■ **ACTIVITY**: Look through the records below and collect all lines that hold the string "README".

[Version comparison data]
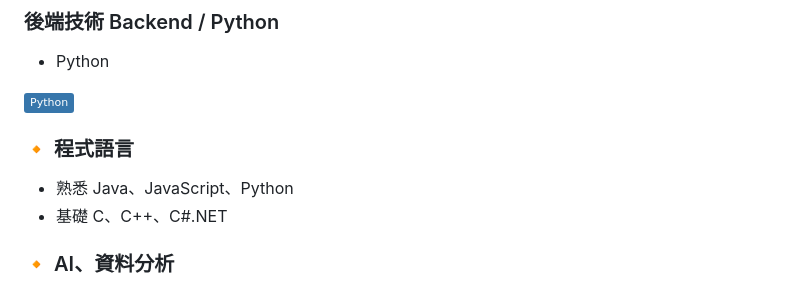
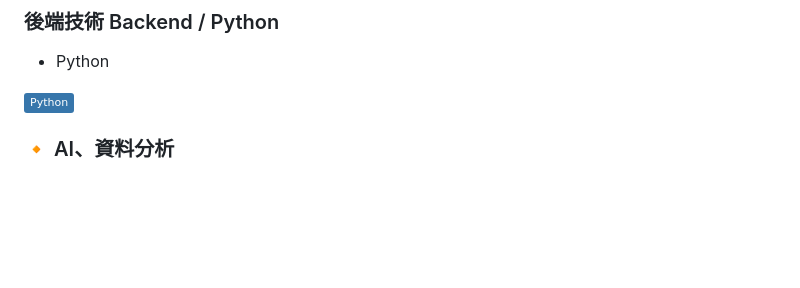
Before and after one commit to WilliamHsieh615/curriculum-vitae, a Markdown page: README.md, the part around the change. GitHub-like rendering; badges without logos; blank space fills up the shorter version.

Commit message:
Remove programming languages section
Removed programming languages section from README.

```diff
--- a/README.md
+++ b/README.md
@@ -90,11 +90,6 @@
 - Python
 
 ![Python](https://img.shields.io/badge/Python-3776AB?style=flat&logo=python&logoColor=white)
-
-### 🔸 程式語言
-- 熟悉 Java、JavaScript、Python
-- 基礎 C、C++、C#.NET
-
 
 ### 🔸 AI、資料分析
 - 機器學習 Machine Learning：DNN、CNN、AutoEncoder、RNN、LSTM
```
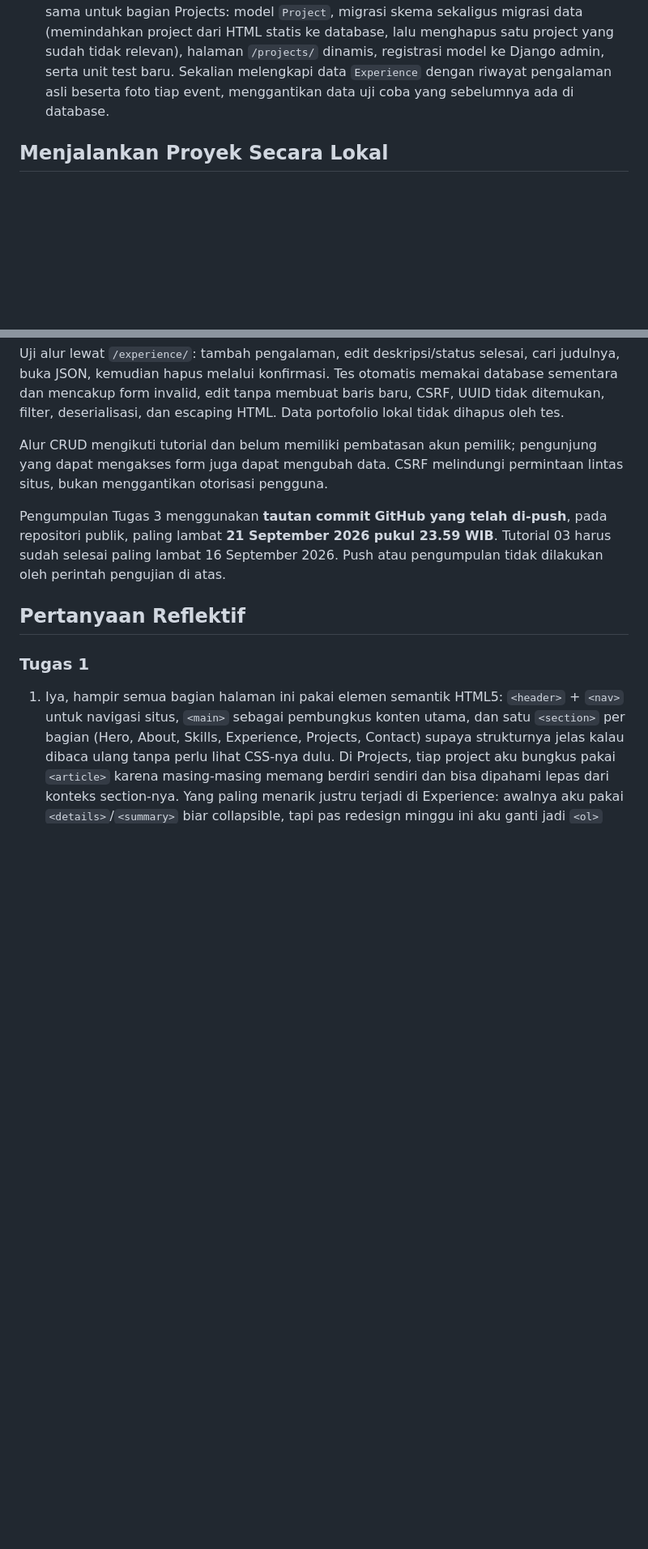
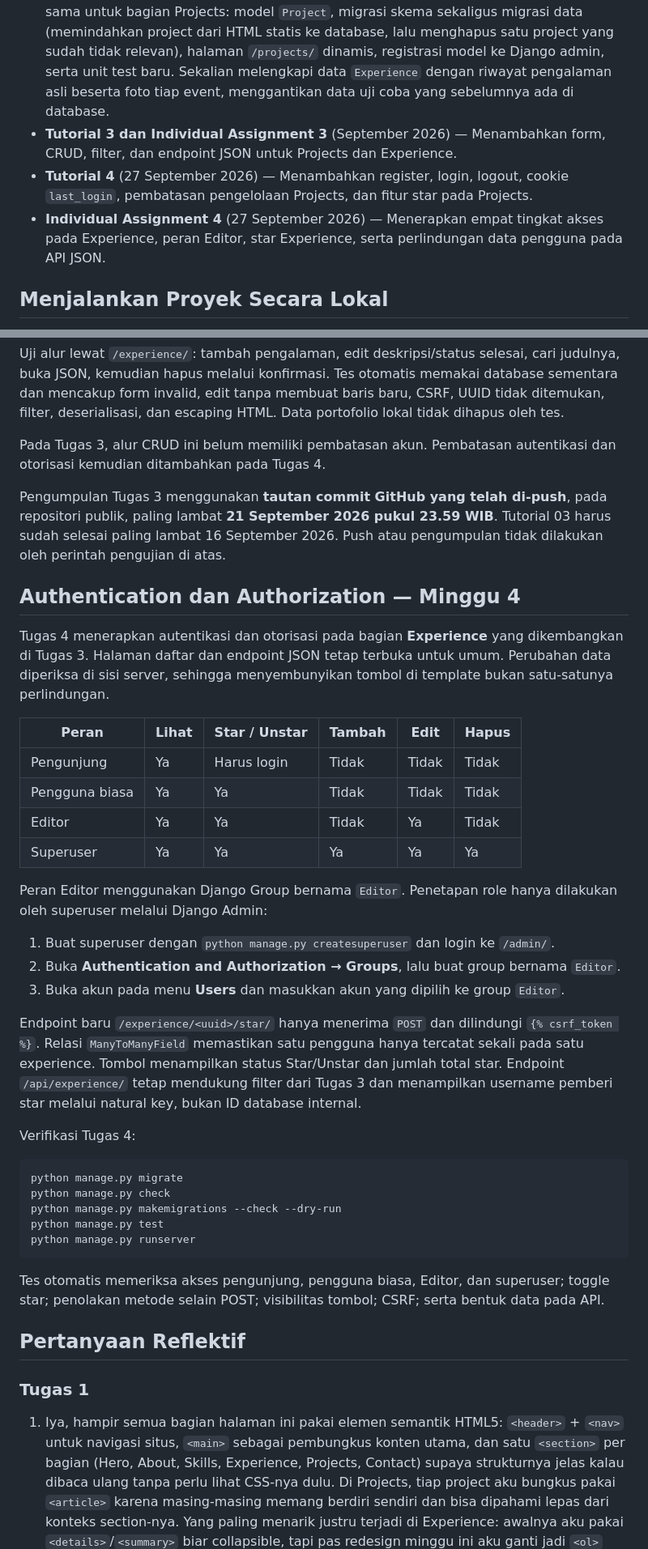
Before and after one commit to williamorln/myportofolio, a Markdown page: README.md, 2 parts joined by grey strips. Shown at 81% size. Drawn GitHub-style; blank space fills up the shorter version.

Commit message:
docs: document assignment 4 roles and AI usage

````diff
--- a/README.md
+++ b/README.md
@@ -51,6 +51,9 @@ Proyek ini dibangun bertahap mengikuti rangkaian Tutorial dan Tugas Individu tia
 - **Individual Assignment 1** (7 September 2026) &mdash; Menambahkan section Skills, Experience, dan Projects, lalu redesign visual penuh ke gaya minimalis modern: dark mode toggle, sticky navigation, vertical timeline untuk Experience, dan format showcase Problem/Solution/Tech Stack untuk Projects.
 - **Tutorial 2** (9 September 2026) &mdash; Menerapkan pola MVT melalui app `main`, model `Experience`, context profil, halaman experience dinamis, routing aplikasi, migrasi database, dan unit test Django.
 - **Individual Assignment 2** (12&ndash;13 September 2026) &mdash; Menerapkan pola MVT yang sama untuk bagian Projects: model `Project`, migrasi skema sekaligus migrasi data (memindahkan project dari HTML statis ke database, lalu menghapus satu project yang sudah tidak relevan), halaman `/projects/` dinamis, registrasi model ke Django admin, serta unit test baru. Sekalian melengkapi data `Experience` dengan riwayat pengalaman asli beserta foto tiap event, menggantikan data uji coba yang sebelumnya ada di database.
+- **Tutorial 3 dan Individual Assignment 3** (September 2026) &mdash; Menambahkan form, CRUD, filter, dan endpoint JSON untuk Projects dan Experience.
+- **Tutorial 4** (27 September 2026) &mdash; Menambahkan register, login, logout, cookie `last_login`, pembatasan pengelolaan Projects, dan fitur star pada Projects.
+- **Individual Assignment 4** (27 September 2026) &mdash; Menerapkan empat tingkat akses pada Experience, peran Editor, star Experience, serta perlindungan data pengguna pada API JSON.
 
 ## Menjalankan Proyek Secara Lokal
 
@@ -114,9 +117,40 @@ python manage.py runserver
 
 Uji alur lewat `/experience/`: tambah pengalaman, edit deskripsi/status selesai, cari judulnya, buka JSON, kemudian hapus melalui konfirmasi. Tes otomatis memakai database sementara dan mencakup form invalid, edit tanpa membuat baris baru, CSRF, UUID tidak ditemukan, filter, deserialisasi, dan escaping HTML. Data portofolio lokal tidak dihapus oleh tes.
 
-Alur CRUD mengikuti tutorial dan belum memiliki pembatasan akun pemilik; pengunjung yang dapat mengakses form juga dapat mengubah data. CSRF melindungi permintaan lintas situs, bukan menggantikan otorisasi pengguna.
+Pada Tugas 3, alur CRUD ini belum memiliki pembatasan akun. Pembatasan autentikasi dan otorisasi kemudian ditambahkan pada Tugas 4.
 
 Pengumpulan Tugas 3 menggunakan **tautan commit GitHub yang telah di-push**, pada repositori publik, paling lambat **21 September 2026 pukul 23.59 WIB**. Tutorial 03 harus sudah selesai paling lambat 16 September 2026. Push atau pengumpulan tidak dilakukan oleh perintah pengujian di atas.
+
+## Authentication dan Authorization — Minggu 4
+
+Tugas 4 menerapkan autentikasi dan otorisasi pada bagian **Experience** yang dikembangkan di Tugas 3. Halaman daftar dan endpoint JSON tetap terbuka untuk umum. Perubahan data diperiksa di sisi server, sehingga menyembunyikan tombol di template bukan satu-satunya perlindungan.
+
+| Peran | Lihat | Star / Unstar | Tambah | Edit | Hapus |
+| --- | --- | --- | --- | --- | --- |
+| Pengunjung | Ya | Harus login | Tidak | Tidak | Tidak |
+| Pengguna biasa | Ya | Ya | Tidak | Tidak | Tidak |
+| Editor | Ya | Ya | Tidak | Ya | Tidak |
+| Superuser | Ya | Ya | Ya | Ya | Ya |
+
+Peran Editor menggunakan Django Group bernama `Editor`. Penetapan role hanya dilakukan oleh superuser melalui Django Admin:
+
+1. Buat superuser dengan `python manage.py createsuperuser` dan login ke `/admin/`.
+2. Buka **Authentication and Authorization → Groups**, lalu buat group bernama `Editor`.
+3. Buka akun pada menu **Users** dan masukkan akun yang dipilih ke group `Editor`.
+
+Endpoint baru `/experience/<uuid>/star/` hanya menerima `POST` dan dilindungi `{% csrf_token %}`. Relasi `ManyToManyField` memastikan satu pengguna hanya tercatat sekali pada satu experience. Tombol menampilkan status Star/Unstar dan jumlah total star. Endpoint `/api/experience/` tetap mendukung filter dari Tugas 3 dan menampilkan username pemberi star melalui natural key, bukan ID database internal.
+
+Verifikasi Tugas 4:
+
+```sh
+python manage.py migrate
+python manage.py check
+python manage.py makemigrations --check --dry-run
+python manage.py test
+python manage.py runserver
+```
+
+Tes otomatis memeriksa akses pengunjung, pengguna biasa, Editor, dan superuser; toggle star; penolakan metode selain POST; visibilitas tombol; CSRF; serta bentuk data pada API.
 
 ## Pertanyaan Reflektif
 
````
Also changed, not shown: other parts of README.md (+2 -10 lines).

■ **FINISHED TASK**:
Before and after one commit to WilliamHsieh615/curriculum-vitae, a Markdown page: README.md, the part around the change. GitHub-like rendering; badges without logos; blank space fills up the shorter version.
Removed programming languages section from README.
--- a/README.md
+++ b/README.md
Before and after one commit to williamorln/myportofolio, a Markdown page: README.md, 2 parts joined by grey strips. Shown at 81% size. Drawn GitHub-style; blank space fills up the shorter version.
--- a/README.md
+++ b/README.md
Also changed, not shown: other parts of README.md (+2 -10 lines).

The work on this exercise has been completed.